In Epiphany we celebrate the revelation of God incarnate as Jesus Christ. Whilst we focus primary in the Western church on the visit of the Magi we will also mark the baptism of Christ, the start of his ministry, and the wedding at Cana, his first miracle which we have just heard in our readings.
This evening I’d like to share some reflections that occurred to me whilst reading the stories of the magi and the wedding at Cana regarding the value of receptive gazing and listening in our spiritual lives.
At Cana, when the wine has run out, Mary speaks to servants about her son “Do whatever he tells you” she says. There are echoes here of the transfiguration when a voice from heaven announces – “This is my Son, whom I have chosen; listen to him.
At Cana, Christ’s instructions concerned filing the jars with water. We should recognise how obtuse this might have appeared. The wine had run out prematurely and Jesus suggests they fill the jars with water, what does he have in mind that everyone be encouraged to rehydrate to save them from any morning headache perhaps. We might be reminded of the story from Kings where Naaman, who seeks a cure from his leprosy is told to bathe in the Jordan river seven times. He responded angrily – I thought that Elijah would surely come out to me and stand and call on the name of the LORD his God, wave his hand over the spot and cure me of my leprosy he says. Are not the Abanah and Pharpar, the rivers of Damascus, better than all the waters of Israel? Could I not have washed in them and been cleansed? Naaman’s servant saves the day – My father, if the prophet had told you to do some great thing, would you not have done it? How much more, then, when he tells you, ‘Wash and be cleansed’?
Servants are well disposed to hear Christ’s instruction, elsewhere in the Gospel Jesus says as much – the greatest among you should be like the youngest, and the one who leads like the one who serves. I am among you as one who serves and he calls us to do likewise.
This same kind of receptivity is helpful in prayer. When you pray Jesus says do not babble, do not think that you will be heard because of your many words. John Main, the Benedictine monk, who initiated the Christian meditation movement writes:
In meditation we do not seek to think about God nor do we seek to think about his son, Jesus, nor do we seek to think about the holy spirit. We are trying, rather, to do something immeasurably greater. By turning aside from everything that is passing, everything that is contingent, we seek not just to think about God, but to be with God, to experience him as the ground of our being. It is one thing to know that Jesus is the revelation of the father, that Jesus is the way to the father, but quite another to experience the presence of Jesus within us and, in that experience, to be brought into the presence of his father and our father. This is very much consistent with Benedictine tradition indeed the first ward of the rule of St Benedict is – asculta – listen.
This kind of listening it strikes me, has much in common with gazing, such as the gazing I imagine of the Magi in the Christ child and his mother, it involves a laying aside our own desires to rest in a spirit of devotion, to be receptive.
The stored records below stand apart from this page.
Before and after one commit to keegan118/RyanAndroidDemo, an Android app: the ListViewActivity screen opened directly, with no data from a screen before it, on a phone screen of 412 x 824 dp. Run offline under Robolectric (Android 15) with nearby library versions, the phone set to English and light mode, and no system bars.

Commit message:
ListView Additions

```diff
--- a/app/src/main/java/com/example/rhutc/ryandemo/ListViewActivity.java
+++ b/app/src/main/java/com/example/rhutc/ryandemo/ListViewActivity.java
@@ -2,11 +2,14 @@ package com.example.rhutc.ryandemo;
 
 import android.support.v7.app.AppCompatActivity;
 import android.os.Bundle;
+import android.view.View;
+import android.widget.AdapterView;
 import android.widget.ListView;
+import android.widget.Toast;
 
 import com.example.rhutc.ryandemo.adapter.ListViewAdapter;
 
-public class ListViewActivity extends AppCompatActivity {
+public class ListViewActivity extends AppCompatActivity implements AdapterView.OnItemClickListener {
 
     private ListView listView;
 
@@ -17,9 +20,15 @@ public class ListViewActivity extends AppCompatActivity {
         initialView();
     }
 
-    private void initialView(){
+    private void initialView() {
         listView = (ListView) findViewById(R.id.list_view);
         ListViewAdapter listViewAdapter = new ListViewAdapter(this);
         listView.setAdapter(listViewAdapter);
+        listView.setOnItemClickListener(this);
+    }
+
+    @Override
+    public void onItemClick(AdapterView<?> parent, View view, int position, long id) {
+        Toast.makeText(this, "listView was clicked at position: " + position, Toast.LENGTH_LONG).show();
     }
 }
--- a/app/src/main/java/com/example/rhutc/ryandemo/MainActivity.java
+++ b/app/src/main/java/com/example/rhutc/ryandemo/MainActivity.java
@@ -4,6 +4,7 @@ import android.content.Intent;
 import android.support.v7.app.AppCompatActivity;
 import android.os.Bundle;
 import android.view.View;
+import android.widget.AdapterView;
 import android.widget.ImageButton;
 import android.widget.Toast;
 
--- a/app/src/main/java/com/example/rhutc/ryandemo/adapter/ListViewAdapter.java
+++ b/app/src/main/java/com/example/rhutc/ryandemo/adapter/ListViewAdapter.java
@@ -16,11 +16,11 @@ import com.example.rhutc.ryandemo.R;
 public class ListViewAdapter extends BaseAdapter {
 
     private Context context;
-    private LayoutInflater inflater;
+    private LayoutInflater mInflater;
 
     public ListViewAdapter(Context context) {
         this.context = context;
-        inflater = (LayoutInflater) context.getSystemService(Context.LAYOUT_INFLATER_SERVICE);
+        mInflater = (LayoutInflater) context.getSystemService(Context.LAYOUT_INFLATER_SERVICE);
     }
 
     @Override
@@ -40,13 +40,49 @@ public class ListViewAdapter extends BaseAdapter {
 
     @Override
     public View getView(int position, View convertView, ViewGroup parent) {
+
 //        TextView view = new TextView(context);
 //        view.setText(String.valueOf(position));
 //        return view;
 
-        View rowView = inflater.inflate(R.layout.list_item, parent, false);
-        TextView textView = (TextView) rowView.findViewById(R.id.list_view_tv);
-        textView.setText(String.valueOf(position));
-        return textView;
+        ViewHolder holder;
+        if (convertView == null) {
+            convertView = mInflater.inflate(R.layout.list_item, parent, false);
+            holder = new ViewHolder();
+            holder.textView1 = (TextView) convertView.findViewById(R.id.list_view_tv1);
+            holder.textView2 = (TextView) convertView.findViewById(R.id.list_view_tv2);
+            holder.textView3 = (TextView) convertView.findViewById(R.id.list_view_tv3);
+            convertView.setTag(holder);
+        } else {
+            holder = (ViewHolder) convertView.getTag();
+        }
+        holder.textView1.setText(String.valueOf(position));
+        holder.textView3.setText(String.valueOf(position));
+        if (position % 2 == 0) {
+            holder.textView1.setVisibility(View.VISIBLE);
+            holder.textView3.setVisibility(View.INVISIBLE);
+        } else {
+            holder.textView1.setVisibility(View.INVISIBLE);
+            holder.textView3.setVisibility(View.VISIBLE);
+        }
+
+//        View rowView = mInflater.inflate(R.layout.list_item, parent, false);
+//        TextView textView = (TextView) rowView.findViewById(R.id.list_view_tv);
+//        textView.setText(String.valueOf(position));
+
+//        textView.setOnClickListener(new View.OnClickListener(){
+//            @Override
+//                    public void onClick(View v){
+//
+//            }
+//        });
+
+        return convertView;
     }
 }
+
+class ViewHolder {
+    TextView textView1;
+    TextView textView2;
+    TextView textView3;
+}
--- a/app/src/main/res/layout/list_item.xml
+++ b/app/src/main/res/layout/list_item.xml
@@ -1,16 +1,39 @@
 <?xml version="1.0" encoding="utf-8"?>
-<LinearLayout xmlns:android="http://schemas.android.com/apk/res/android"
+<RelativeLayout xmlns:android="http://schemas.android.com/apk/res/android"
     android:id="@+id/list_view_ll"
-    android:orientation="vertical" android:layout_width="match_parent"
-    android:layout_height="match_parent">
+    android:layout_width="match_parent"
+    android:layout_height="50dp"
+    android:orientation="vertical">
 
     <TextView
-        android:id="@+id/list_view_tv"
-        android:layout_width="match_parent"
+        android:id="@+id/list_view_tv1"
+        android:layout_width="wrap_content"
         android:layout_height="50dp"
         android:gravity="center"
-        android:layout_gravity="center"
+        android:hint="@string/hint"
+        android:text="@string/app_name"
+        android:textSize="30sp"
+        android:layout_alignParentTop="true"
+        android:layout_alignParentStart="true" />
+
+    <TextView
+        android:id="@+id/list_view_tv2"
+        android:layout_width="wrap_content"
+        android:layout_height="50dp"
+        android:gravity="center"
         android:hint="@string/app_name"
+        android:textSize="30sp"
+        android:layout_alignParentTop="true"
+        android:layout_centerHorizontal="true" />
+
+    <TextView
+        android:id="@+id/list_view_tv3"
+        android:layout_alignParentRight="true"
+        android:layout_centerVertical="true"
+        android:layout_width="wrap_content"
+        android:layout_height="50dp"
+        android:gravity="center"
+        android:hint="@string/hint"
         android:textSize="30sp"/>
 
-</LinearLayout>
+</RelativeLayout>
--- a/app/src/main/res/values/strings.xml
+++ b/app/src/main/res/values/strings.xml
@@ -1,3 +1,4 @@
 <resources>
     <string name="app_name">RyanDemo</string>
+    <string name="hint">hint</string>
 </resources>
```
Part of my Christmas and Epiphany routine involves visiting the national gallery to spend some time in front of some the great artistic representations of those events. There is a particular tradition in the Eastern Church of icon gazing, a kind of divine looking. In his book Ponder These Things: Praying with Icons of the Virgin, Rowan Williams writing of those traditional icons where the Christ child face is seen touching that of his mother and it provides a relevant reflection-
“If we begin, as most of us tend to, with a notion that God stands at a distance waiting for us to make a move in his direction, this image should give us something of a shock. The Lord here does not wait, impassive, as we babble on about our shame and penitence, trying to persuade him that we are worth forgiving. His love is instead that of an eager and rather boisterous child, scrambling up on his mother’s lap, seizing handfuls of her clothing and nuzzling his face against hers, with that extraordinary hunger for sheer physical closeness that children will show with loving parents.”
What a beautiful revelation that is and yet it’s important that we don’t confuse the consolation and its source. As John Main reminds us prayer is not an exercise in seeking spiritual highs. Another of my New Year routines involves a walk either up a hill or the sea, somewhere to contemplate creation. In his poem “Sea Watching” R. S. Thomas provides a reflection on a dispassionate gazing because as Carys Walsh puts it, in this poem watching and praying become indistinguishable they cannot be told one from another. Watching for the rare bird over the sea, or for God in the torrents and eddies of our prayer, is to pray.
Grey waters, vast as an area of prayer that one enters. Daily over a period of years I have let my eye rest on them. Was I waiting for something? Nothing but that continuous waving that is without meaning occurred. Ah, but a rare bird is rare. It is when one is not looking at times one is not there that it comes. You must wear your eyes out as others their knees. I became the hermit of the rocks, habited with the wind and the mist. There were days, so beautiful the emptiness it might have filled, its absence was as its presence; not to be told any more, so single my mind after its long fast, my watching from praying.